Authors: Footer KHA, Park JN, Allen ST, Decker MR, Silberzahn BE, Huettner S, Galai N, Sherman SG.
Police-Related Correlates of Client-Perpetrated Violence Among Female Sex Workers in Baltimore City, Maryland.
Am J Public Health. 2019 Feb;109(2):289-295. doi: 10.2105/AJPH.2018.304809. Epub 2018 Dec 20. PMID: 30571295; PMCID: PMC6336048.
Objectives. To characterize interactions that female sex workers (FSWs) have with the police and explore associations with client-perpetrated violence.
Methods. Baseline data were collected April 2016 to January 2017 from 250 FSWs from the Sex Workers and Police Promoting Health in Risky Environments (SAPPHIRE) study based in Baltimore, Maryland. Interviewer-administered questionnaires captured different patrol or enforcement and abusive police encounters, experiences of client-perpetrated violence, and other risk factors, including drug use. We conducted bivariate and multivariable analysis in Stata/SE version 14.2 (StataCorp LP, College Station, TX).
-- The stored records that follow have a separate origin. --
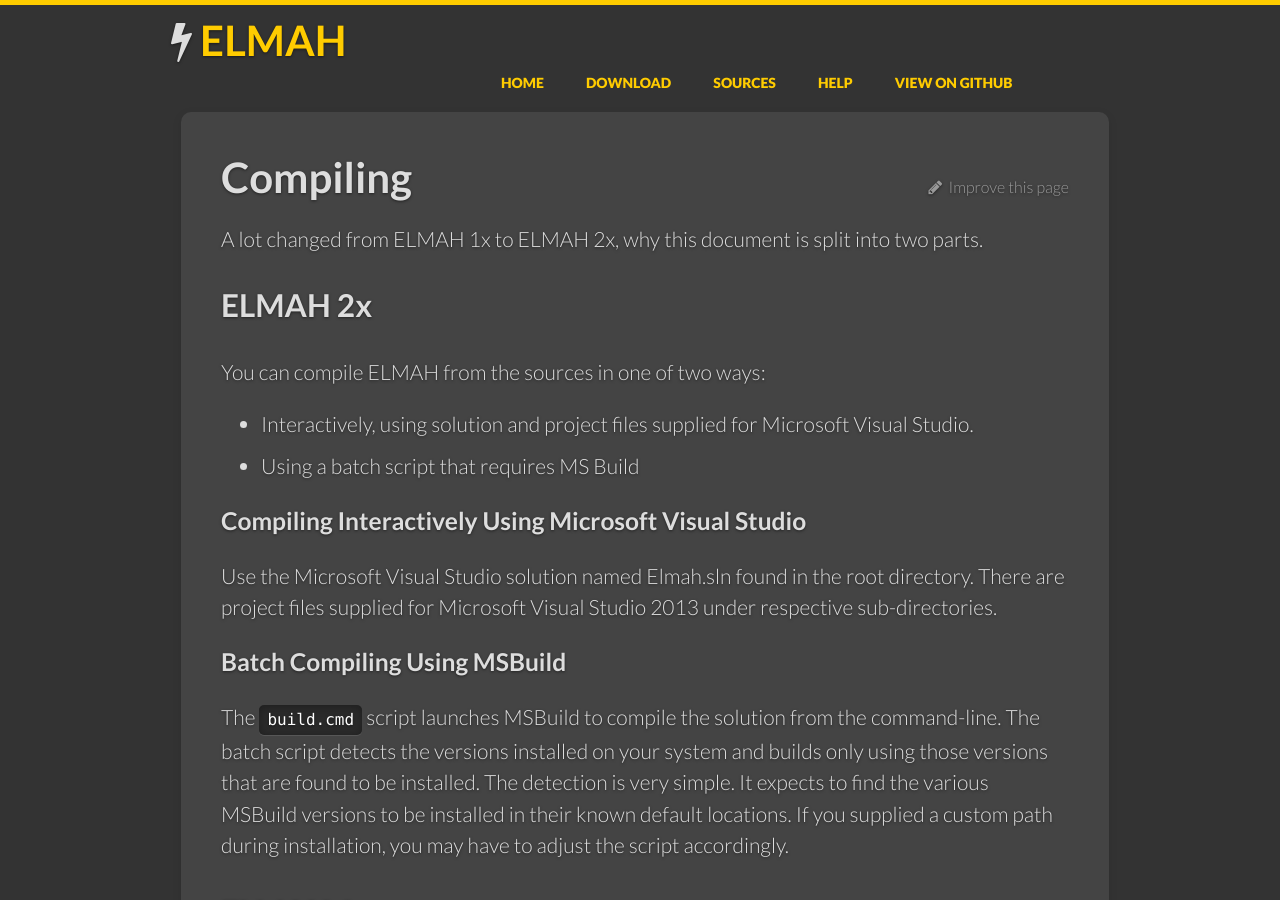
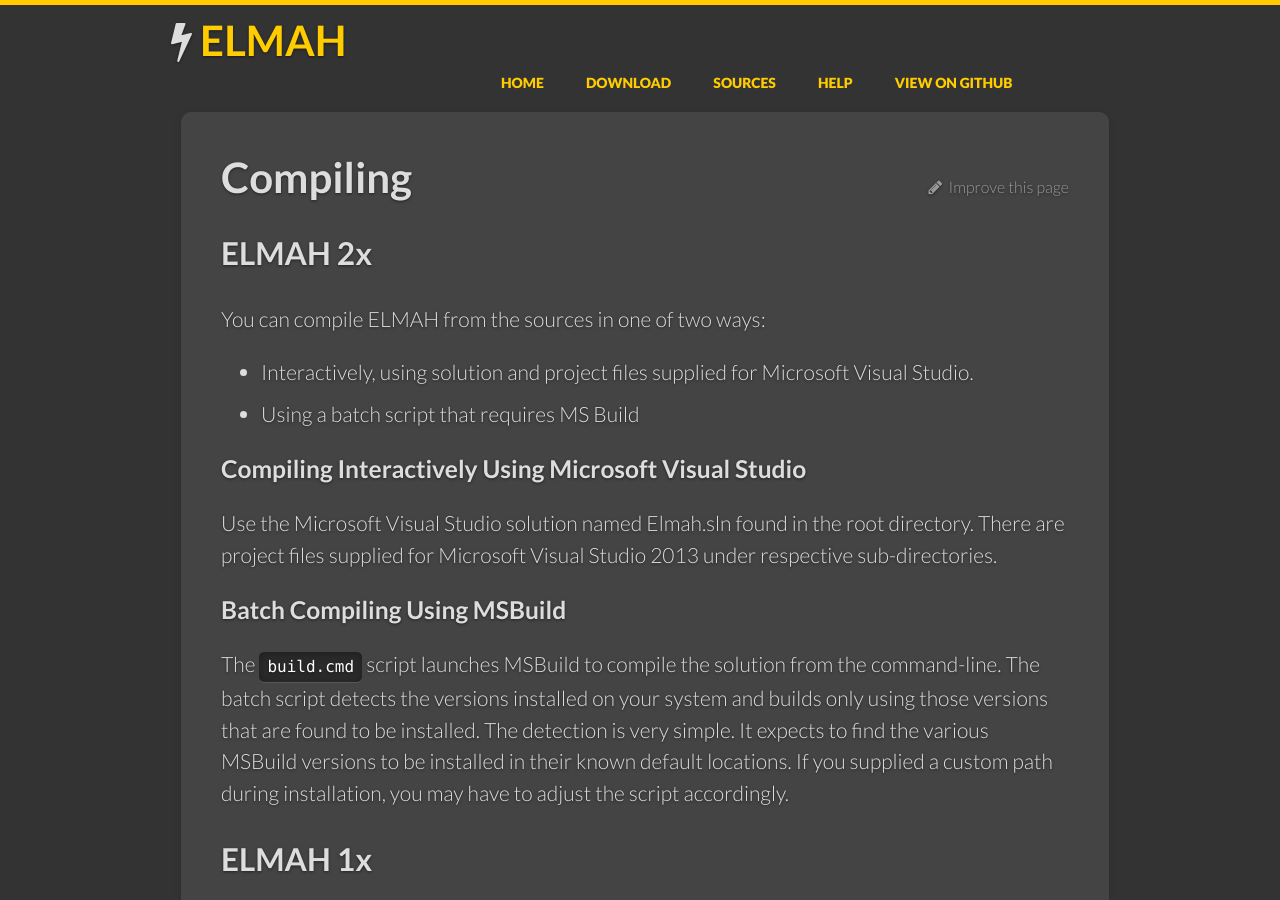
Before and after one commit to elmah/www, a Jekyll site: the page built from Compiling.md, in a window 1280 px wide and 900 px high. Built offline with Jekyll 4.4.1, drawn with Linux system fonts in a browser that asks for light colours.

Commit message:
Removed intro

```diff
--- a/Compiling.md
+++ b/Compiling.md
@@ -4,8 +4,6 @@ layout: page
 permalink: a/compiling/
 article: true
 ---
-
-A lot changed from ELMAH 1x to ELMAH 2x, why this document is split into two parts.
 
 ## ELMAH 2x
 
```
Results. Of participants, 78% reported lifetime abusive police encounters, 41% reported daily or weekly encounters of any type. In the previous 3 months, 22% experienced client-perpetrated violence. Heroin users (70% of participants) reported more abusive encounters (2.5 vs 1.6; P < .001) and more client-perpetrated violence (26% vs 12%; P = .02) than others. In multivariable analysis, each additional type of abusive interaction was associated with 1.3 times (95% confidence interval [CI] = 1.1, 1.5) increased odds of client-perpetrated violence. For patrol or enforcement encounters, this value was 1.3 (95% CI = 1.0, 1.7).
Conclusions. Frequent exposures to abusive police practices appear to contribute to an environment where client-perpetrated violence is regularly experienced. For FSWs who inject drugs, police exposure and client-perpetrated violence appear amplified.